(Change listing data)
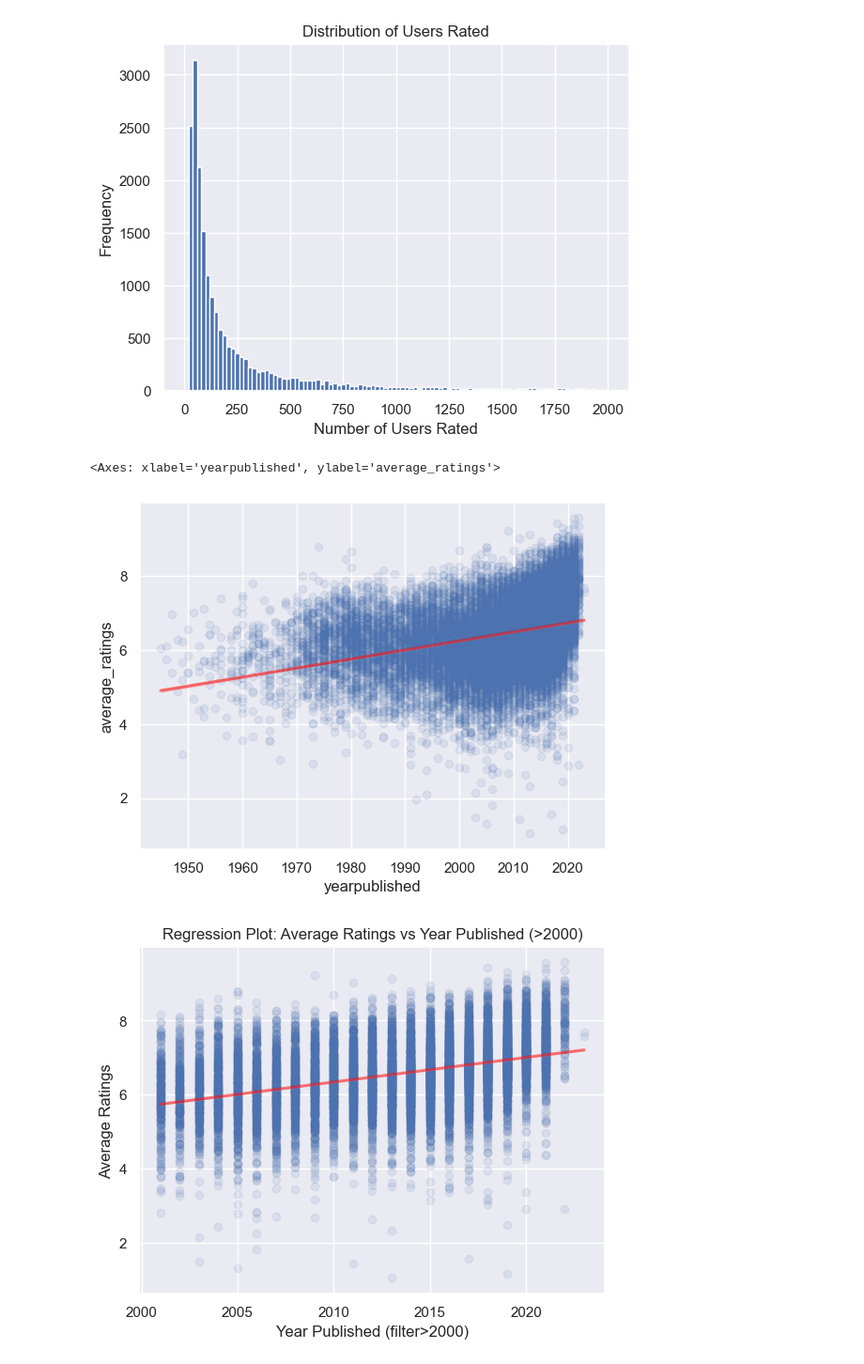
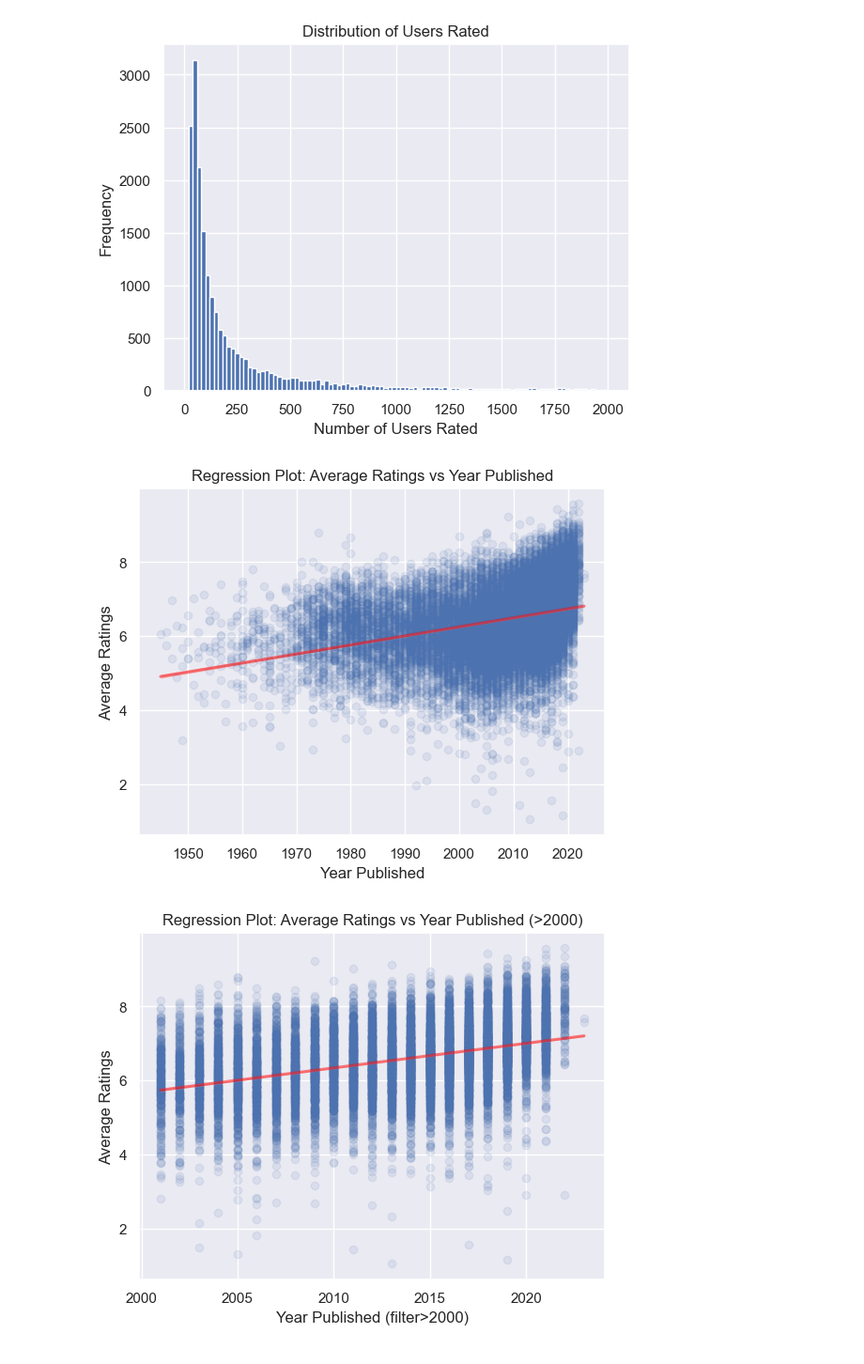
Before and after one commit to ursumarius/linear-regression-board-games, a Jupyter notebook: eda-regression.ipynb, the cells around one changed output. Shown at 94% size. Saved outputs shown, nothing was run; the diff lists cells and outputs as text; code cells hidden in the pictures.

Commit message:
EDA: Corrections for readability, adding initial stages before regression

```diff
--- a/eda-regression.ipynb
+++ b/eda-regression.ipynb
@@ -168,11 +187,13 @@ plt.show()
 # %% [output]
 [figure]
 # %%
-
 # how games publishing year relates to average_ratings
 sns.regplot(data=gdn, x='yearpublished', y='average_ratings', scatter_kws={'alpha':0.1}, line_kws={'color':'red', 'alpha':0.5})
+plt.xlabel('Year Published')
+plt.ylabel('Average Ratings')
+plt.title('Regression Plot: Average Ratings vs Year Published')
+plt.show()
 # %% [output]
-<Axes: xlabel='yearpublished', ylabel='average_ratings'>
-[figure, old version]
+[figure, new version]
 # %%
 # how games publishing year relates to average_ratings, games after 2000
```
Also changed, not shown: parts of 25 cells of this notebook.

## [Work request]
Leaving the pictures out, reproduce the entries above exactly.

## [Answer space]
Before and after one commit to ursumarius/linear-regression-board-games, a Jupyter notebook: eda-regression.ipynb, the cells around one changed output. Shown at 94% size. Saved outputs shown, nothing was run; the diff lists cells and outputs as text; code cells hidden in the pictures.

Commit message:
EDA: Corrections for readability, adding initial stages before regression

```diff
--- a/eda-regression.ipynb
+++ b/eda-regression.ipynb
@@ -168,11 +187,13 @@ plt.show()
 # %% [output]
 [figure]
 # %%
-
 # how games publishing year relates to average_ratings
 sns.regplot(data=gdn, x='yearpublished', y='average_ratings', scatter_kws={'alpha':0.1}, line_kws={'color':'red', 'alpha':0.5})
+plt.xlabel('Year Published')
+plt.ylabel('Average Ratings')
+plt.title('Regression Plot: Average Ratings vs Year Published')
+plt.show()
 # %% [output]
-<Axes: xlabel='yearpublished', ylabel='average_ratings'>
-[figure, old version]
+[figure, new version]
 # %%
 # how games publishing year relates to average_ratings, games after 2000
```
Also changed, not shown: parts of 25 cells of this notebook.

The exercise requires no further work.